_Task objective:_ Every entry below is to be copied exactly, apart from any picture it holds.
START Input
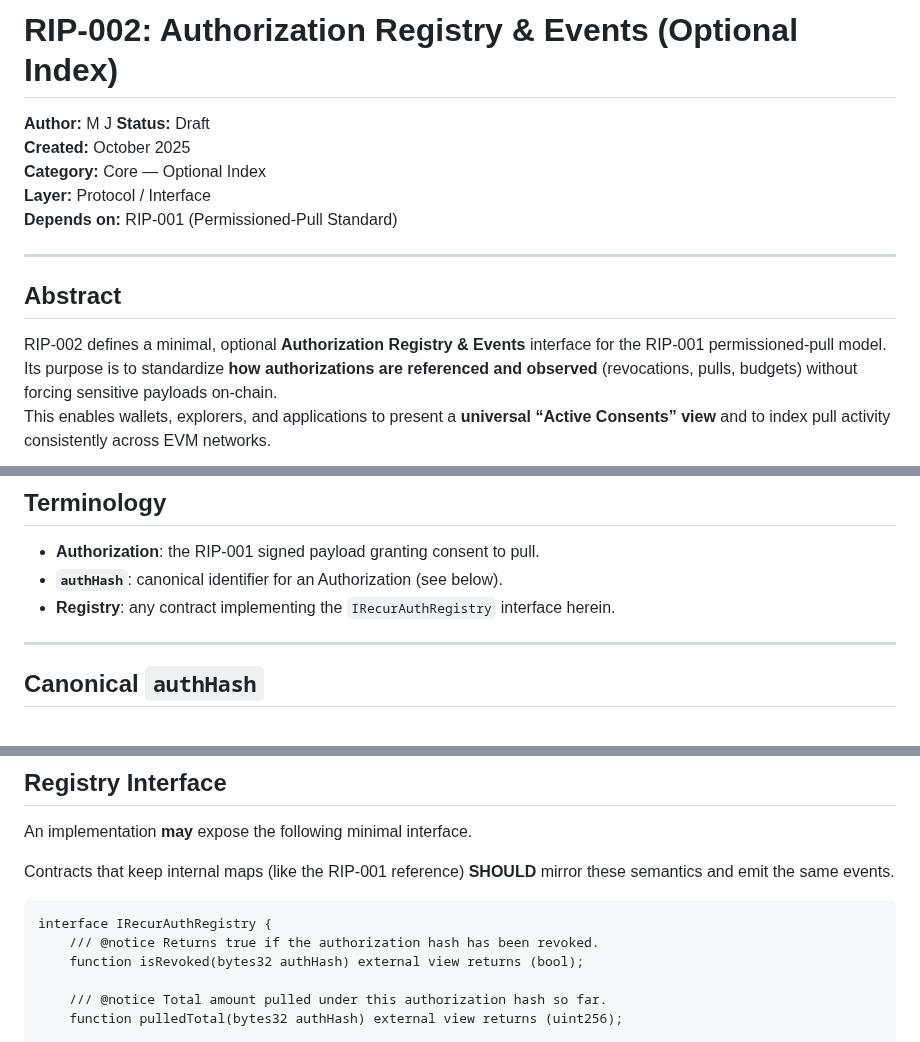
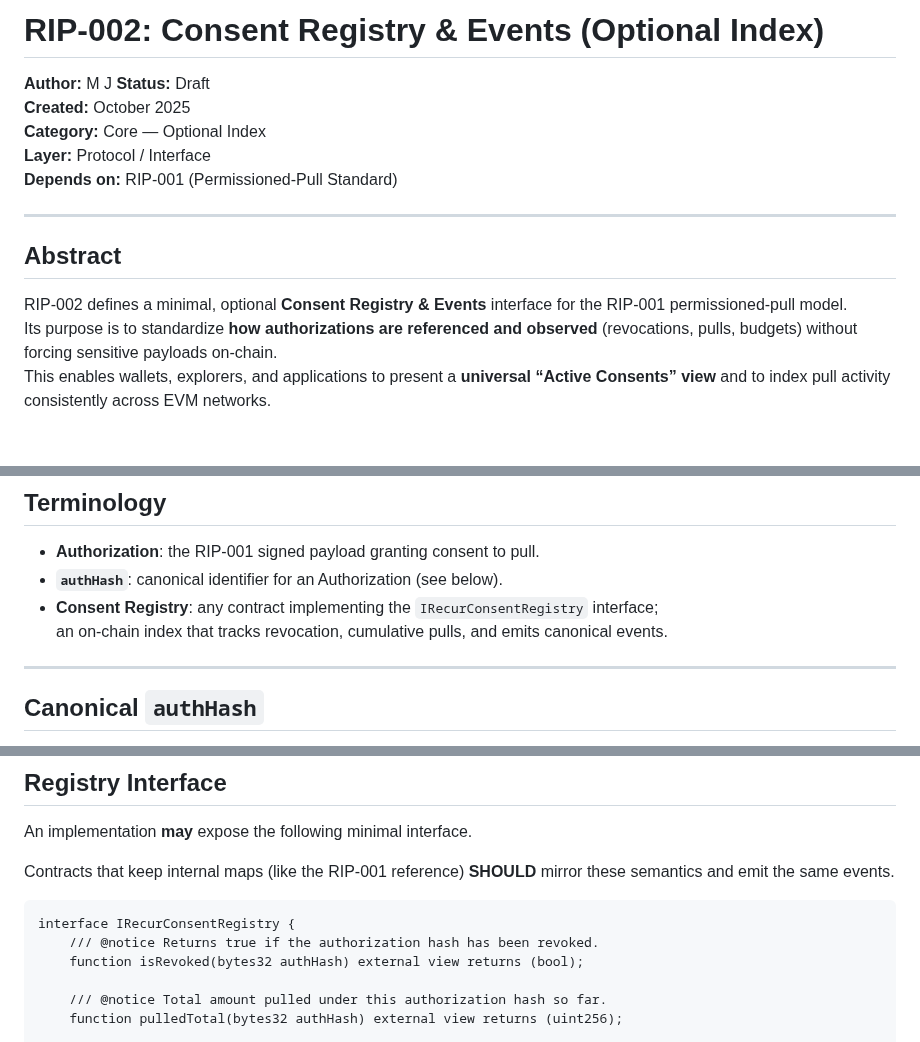
Before and after one commit to recurmj/recur-standard, a Markdown page: docs/RIP-002.md, 3 parts joined by grey strips. Rendered like a GitHub page; blank space fills up the shorter version.

Commit message:
Update RIP-002.md
docs: rename Authorization Registry → Consent Registry for terminology alignment

```diff
--- a/docs/RIP-002.md
+++ b/docs/RIP-002.md
@@ -1,4 +1,4 @@
-# RIP-002: Authorization Registry & Events (Optional Index)
+# RIP-002: Consent Registry & Events (Optional Index)
 
 **Author:** M J
 **Status:** Draft
@@ -11,7 +11,7 @@
 
 ## Abstract
 
-RIP-002 defines a minimal, optional **Authorization Registry & Events** interface for the RIP-001 permissioned-pull model.
+RIP-002 defines a minimal, optional **Consent Registry & Events** interface for the RIP-001 permissioned-pull model.
 Its purpose is to standardize **how authorizations are referenced and observed** (revocations, pulls, budgets) without forcing sensitive payloads on-chain.
 This enables wallets, explorers, and applications to present a **universal “Active Consents” view** and to index pull activity consistently across EVM networks.
 
@@ -43,7 +43,8 @@ It preserves privacy by **not requiring plaintext authorization fields** to be s
 
 - **Authorization**: the RIP-001 signed payload granting consent to pull.
 - **`authHash`**: canonical identifier for an Authorization (see below).
-- **Registry**: any contract implementing the `IRecurAuthRegistry` interface herein.
+- **Consent Registry**: any contract implementing the `IRecurConsentRegistry` interface;
+  an on-chain index that tracks revocation, cumulative pulls, and emits canonical events.
 
 ---
 
@@ -149,7 +150,7 @@ Contracts that keep internal maps (like the RIP-001 reference) **SHOULD** mirror
 
 
 ~~~
-interface IRecurAuthRegistry {
+interface IRecurConsentRegistry {
     /// @notice Returns true if the authorization hash has been revoked.
     function isRevoked(bytes32 authHash) external view returns (bool);
 
```
Also changed, not shown: other parts of docs/RIP-002.md (+2 -2 lines).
END Input
_Result below:_
Before and after one commit to recurmj/recur-standard, a Markdown page: docs/RIP-002.md, 3 parts joined by grey strips. Rendered like a GitHub page; blank space fills up the shorter version.

Commit message:
Update RIP-002.md
docs: rename Authorization Registry → Consent Registry for terminology alignment

```diff
--- a/docs/RIP-002.md
+++ b/docs/RIP-002.md
@@ -1,4 +1,4 @@
-# RIP-002: Authorization Registry & Events (Optional Index)
+# RIP-002: Consent Registry & Events (Optional Index)
 
 **Author:** M J
 **Status:** Draft
@@ -11,7 +11,7 @@
 
 ## Abstract
 
-RIP-002 defines a minimal, optional **Authorization Registry & Events** interface for the RIP-001 permissioned-pull model.
+RIP-002 defines a minimal, optional **Consent Registry & Events** interface for the RIP-001 permissioned-pull model.
 Its purpose is to standardize **how authorizations are referenced and observed** (revocations, pulls, budgets) without forcing sensitive payloads on-chain.
 This enables wallets, explorers, and applications to present a **universal “Active Consents” view** and to index pull activity consistently across EVM networks.
 
@@ -43,7 +43,8 @@ It preserves privacy by **not requiring plaintext authorization fields** to be s
 
 - **Authorization**: the RIP-001 signed payload granting consent to pull.
 - **`authHash`**: canonical identifier for an Authorization (see below).
-- **Registry**: any contract implementing the `IRecurAuthRegistry` interface herein.
+- **Consent Registry**: any contract implementing the `IRecurConsentRegistry` interface;
+  an on-chain index that tracks revocation, cumulative pulls, and emits canonical events.
 
 ---
 
@@ -149,7 +150,7 @@ Contracts that keep internal maps (like the RIP-001 reference) **SHOULD** mirror
 
 
 ~~~
-interface IRecurAuthRegistry {
+interface IRecurConsentRegistry {
     /// @notice Returns true if the authorization hash has been revoked.
     function isRevoked(bytes32 authHash) external view returns (bool);
 
```
Also changed, not shown: other parts of docs/RIP-002.md (+2 -2 lines).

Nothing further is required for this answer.